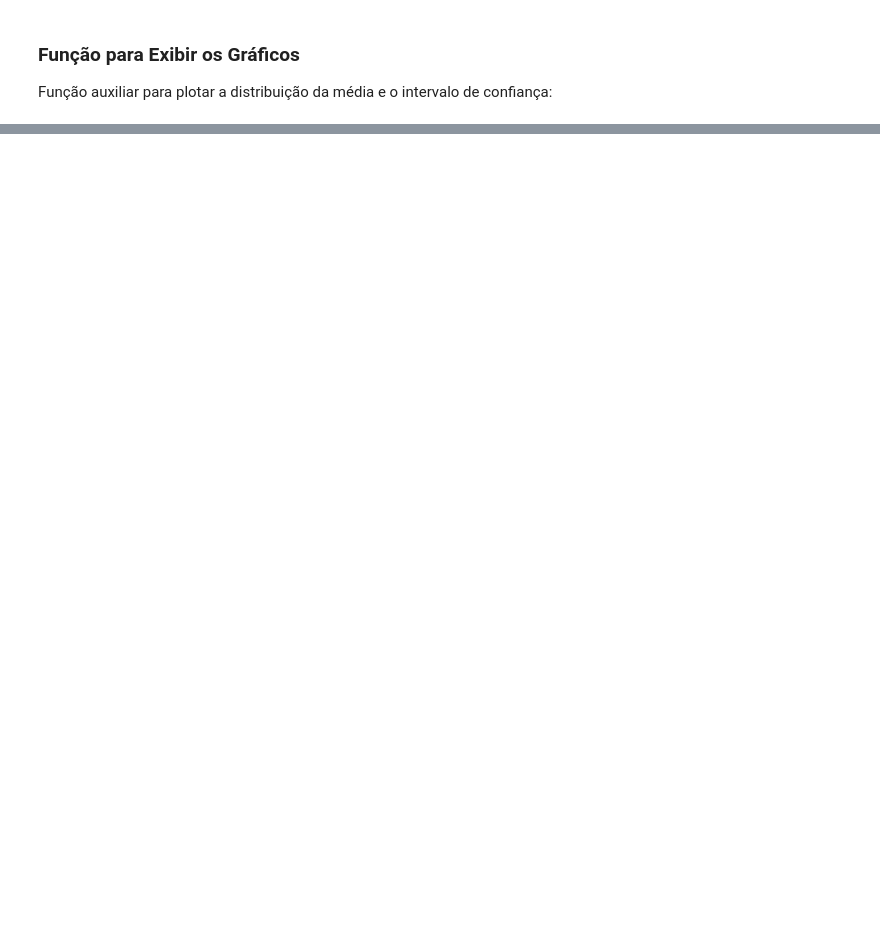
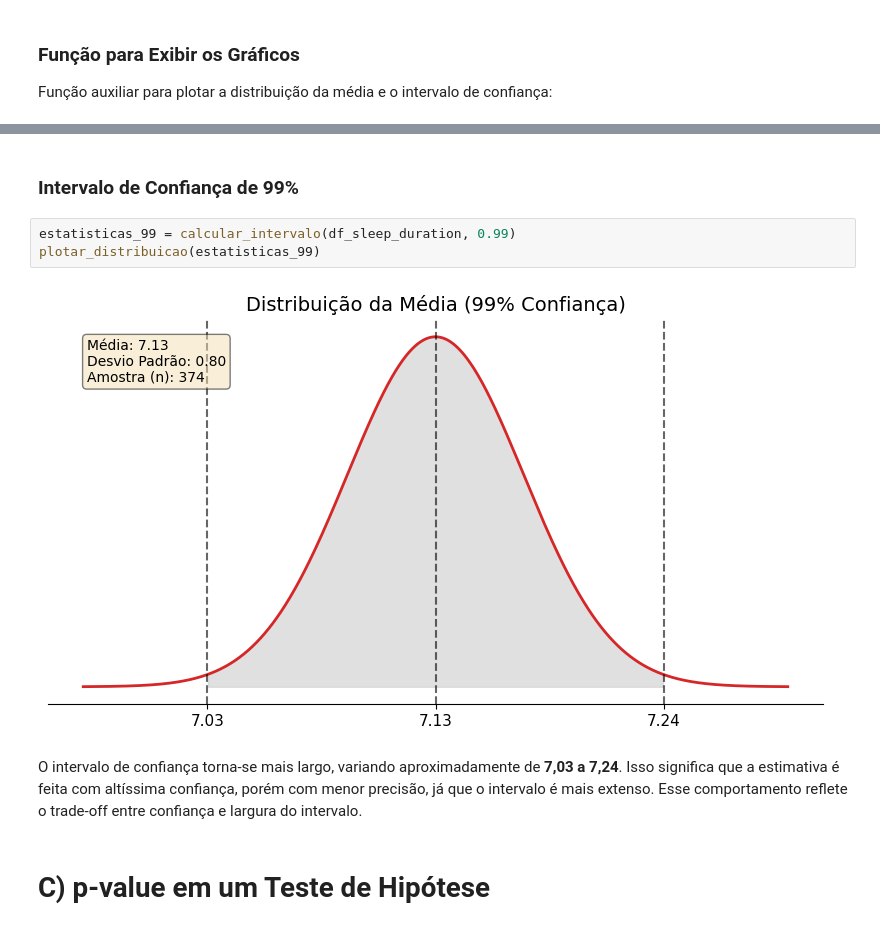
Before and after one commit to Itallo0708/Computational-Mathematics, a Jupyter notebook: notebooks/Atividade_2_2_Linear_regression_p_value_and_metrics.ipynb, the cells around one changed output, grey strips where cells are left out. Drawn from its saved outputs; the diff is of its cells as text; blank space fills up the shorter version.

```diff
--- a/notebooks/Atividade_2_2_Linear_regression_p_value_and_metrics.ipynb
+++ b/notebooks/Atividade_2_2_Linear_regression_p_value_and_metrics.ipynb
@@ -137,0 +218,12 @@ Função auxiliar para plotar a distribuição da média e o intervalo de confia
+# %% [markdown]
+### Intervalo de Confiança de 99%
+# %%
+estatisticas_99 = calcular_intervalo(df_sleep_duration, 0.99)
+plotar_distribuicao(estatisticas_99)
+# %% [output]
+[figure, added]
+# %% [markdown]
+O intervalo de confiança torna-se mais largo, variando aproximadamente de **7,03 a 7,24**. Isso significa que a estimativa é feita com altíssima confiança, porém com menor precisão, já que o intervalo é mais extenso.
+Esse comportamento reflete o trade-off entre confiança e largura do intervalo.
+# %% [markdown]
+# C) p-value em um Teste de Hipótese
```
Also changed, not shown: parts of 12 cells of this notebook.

++++

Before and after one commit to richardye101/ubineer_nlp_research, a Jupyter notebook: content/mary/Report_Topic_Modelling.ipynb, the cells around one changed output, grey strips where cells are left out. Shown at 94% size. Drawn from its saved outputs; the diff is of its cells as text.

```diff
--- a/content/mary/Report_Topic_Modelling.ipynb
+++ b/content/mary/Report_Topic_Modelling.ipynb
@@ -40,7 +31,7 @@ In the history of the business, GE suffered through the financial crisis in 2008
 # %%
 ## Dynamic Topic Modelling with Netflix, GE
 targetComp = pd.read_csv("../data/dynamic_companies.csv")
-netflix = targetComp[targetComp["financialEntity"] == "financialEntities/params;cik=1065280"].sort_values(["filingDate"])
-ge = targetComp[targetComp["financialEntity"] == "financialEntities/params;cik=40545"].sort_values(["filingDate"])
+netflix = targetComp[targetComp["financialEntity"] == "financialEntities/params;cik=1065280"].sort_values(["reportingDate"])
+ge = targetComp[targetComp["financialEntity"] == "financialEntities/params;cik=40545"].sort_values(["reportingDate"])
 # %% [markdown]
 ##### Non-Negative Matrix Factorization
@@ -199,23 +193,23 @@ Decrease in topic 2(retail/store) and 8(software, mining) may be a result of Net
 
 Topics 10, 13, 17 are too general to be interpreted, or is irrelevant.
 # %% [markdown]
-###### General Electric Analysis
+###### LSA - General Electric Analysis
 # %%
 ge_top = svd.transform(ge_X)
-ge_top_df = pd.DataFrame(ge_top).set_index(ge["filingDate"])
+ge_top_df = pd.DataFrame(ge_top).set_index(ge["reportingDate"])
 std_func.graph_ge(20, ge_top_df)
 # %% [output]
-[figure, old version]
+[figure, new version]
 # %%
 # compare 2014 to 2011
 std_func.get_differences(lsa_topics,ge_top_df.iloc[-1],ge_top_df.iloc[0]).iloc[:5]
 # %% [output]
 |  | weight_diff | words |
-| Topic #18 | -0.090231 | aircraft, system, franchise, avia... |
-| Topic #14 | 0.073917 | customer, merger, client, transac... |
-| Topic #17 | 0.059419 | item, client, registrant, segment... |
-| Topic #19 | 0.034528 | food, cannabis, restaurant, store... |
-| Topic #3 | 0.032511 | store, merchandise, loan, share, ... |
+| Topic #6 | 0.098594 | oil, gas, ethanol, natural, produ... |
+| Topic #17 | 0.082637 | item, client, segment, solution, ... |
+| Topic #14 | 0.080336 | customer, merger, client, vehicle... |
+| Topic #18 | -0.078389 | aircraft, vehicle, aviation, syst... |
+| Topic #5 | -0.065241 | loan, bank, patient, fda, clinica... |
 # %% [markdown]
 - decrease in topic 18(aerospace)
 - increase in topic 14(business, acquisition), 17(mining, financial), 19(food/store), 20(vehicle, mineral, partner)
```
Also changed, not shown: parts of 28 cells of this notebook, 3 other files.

++++

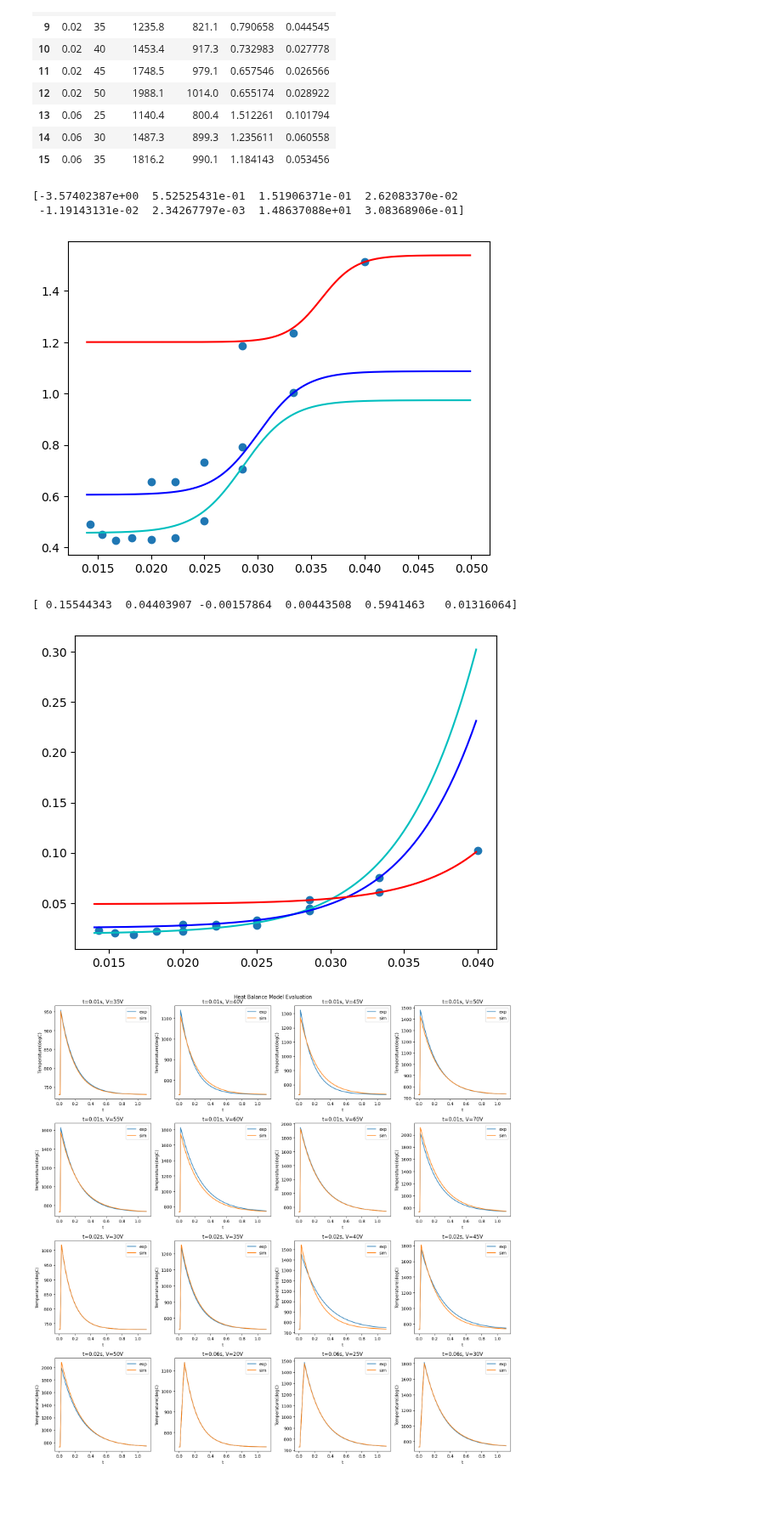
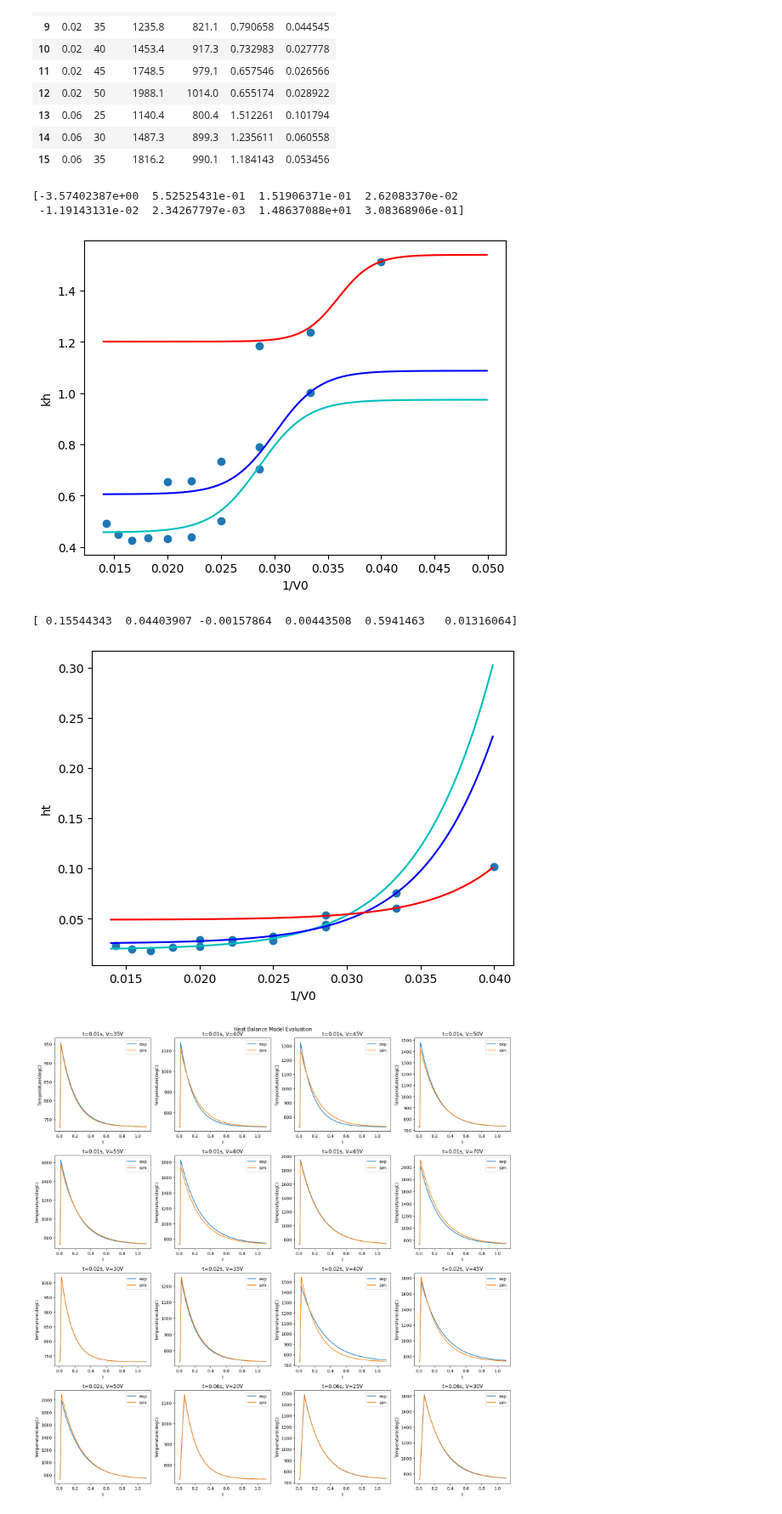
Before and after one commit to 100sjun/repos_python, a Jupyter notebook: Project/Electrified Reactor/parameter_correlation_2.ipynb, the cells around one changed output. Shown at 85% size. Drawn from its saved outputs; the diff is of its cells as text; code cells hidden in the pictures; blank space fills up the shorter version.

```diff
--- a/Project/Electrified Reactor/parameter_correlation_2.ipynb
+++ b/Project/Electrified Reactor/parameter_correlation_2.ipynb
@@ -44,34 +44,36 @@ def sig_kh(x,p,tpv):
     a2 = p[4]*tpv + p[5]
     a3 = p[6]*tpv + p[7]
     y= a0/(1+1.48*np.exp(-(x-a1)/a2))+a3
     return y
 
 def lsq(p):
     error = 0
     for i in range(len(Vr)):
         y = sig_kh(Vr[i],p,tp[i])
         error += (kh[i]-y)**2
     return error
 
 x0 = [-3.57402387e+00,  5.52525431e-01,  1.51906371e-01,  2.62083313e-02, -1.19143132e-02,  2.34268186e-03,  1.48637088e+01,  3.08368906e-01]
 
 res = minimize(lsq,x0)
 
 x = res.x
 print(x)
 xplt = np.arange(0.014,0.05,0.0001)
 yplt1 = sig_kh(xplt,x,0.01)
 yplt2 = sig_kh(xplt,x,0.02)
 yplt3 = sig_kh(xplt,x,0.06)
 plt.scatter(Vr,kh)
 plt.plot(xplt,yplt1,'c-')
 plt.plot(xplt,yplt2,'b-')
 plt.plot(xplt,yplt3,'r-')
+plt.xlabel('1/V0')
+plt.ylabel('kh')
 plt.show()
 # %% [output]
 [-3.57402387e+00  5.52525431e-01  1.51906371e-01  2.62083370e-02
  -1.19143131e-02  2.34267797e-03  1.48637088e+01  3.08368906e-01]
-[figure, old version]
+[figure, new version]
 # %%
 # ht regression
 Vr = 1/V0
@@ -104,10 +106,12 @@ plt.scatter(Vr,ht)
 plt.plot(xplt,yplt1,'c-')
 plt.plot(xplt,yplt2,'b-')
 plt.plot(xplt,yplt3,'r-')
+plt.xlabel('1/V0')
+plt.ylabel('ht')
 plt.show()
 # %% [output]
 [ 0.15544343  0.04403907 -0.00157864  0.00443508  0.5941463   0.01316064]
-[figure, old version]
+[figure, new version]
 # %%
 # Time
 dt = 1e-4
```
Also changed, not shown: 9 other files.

++++

If a line in the entries above contains the word "financialEntities", copy it.

■ Your response ■
-netflix = targetComp[targetComp["financialEntity"] == "financialEntities/params;cik=1065280"].sort_values(["filingDate"])
-ge = targetComp[targetComp["financialEntity"] == "financialEntities/params;cik=40545"].sort_values(["filingDate"])
+netflix = targetComp[targetComp["financialEntity"] == "financialEntities/params;cik=1065280"].sort_values(["reportingDate"])
+ge = targetComp[targetComp["financialEntity"] == "financialEntities/params;cik=40545"].sort_values(["reportingDate"])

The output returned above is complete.